Caledonian Mercury, 15 October 1821, page 4: “The British Empire”
It’s noticeable, when reading the above, that none of the places it mentions by name still belong to the United Kingdom. The British empire is now much reduced in size; in fact, its overseas possessions are confined to a scatter of places that few people could reliably place on a map:
● British Virgin Islands
● Cayman Islands
● Falkland Islands
● Pitcairn Islands
● Saint Helena (with Ascension & Tristan da Cunha)
● Turks and Caicos Islands
● British Indian Ocean Territory
● South Georgia and South Sandwich Islands
● British Antarctic Territory (in abeyance under Antarctic Treaty)
● Sovereign Base Areas of Dhekelia & Akrotiri (Cyprus)
If you’re one of the people who would have trouble placing these names on a map, here’s a map:
And if you’d like to know more about all these places, I heartily recommend Stewart McPherson’s marvellous book, Britain’s Treasure Islands: A Journey To The UK Overseas Territories, as well as the accompanying BBC television series.
What stands out from the map above is that the UK still has the Atlantic, Caribbean and Mediterranean pretty well covered. There’s a solitary (and I do mean solitary) British possession in the Pacific, the Pitcairn Island group. (I’ve written about Pitcairn and its neighbouring islands a couple of years ago, when we were lucky enough to visit them.) And there’s another single possession in the Indian Ocean, the catchily named British Indian Ocean Territory (BIOT). BIOT occupies the whole of the Chagos Archipelago, and is inhabited entirely by British and American military personnel and contractors, based on the largest island, Diego Garcia. It used to be home to 2000 Chagossians, who were chucked out around 1970 to make way for the UK/US military installations. The poor Chagossians are still grinding through the courts attempting to get their homeland returned to them.

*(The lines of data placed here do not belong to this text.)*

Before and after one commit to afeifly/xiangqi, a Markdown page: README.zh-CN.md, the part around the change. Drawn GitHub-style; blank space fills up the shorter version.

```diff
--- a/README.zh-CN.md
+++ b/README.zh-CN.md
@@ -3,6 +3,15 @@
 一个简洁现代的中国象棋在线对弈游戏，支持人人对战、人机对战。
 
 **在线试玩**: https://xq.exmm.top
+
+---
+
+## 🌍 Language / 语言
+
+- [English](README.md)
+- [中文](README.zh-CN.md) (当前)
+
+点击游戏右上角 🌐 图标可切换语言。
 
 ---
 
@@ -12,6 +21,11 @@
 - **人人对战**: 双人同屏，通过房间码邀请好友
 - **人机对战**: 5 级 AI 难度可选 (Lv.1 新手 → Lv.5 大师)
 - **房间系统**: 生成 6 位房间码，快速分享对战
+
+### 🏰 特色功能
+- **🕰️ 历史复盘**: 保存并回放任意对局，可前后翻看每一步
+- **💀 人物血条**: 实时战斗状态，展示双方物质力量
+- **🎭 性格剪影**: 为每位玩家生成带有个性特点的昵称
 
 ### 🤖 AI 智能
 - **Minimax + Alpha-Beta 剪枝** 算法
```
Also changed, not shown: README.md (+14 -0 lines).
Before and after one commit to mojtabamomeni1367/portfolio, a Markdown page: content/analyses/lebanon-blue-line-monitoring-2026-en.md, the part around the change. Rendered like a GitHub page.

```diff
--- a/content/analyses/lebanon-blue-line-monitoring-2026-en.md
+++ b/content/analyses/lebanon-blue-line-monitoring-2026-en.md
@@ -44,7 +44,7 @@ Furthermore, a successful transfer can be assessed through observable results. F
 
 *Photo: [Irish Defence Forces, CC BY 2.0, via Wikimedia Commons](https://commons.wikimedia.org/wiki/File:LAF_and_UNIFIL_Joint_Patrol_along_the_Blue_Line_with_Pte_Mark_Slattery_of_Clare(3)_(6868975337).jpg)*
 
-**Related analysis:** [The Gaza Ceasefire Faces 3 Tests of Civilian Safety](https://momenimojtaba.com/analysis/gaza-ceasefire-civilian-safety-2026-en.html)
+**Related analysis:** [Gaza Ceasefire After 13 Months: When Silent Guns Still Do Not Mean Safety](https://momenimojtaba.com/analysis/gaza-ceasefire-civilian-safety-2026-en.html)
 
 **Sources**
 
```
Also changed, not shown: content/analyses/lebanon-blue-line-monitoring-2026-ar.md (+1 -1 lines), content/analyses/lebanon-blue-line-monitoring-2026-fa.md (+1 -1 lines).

Anyway. Pitcairn and BIOT, which are a long way west and east of most UK territories, look like the key locations to examine when it comes to deciding whether the sun still “never sets on the British empire”. With Pitcairn’s time zone of GMT-8, and BIOT’s of GMT+6, there’s only ten hours of difference between the two territories, which should mean that the sun is visible from both locations for a couple of hours a day. But there’s a potential problem with the seasonal variation in day length—while BIOT sits close to the equator and won’t have much variation in the times at which the sun rises and sets, Pitcairn is south of the tropics, and so we can expect its sunsets to be noticeably earlier in June than they are in December.
So we’re going to need to plot daylight charts for the whole year. Here’s one for Greenwich:
Along the x-axis we have the months of the year, numbered from 1 to 12. On the y-axis, Greenwich Mean Time. The lower curve marks the time of sunrise, throughout the year, at Greenwich. The upper curve is sunset. The yellow area between the curves therefore represents the totality of daylight seen in Greenwich throughout the course of a year.
OK. Let’s superimpose the sunrise and sunset curves for Adamstown on Pitcairn, giving times in GMT:
The Pitcairn sunrise and sunset curves are in red, and Pitcairn daylight extends a long way through the Greenwich night. But sunset on Pitcairn always occurs before sunrise in Greenwich, so there’s a brief period when the sun is shining in neither location.
Will BIOT, with its sunrise earlier than Greenwich, fill the gap? Here are the BIOT curves (calculated for Diego Garcia) added in green:
It’s a close-run thing. Pitcairn’s midwinter sunset on 21 June 2020 comes just 38 minutes after BIOT’s sunrise. Here’s a south polar view of the Earth on that date, capturing the brief period when both territories are in sunlight:
But there’s no doubt the chart is full of daylight, and the sun still never sets on the British empire!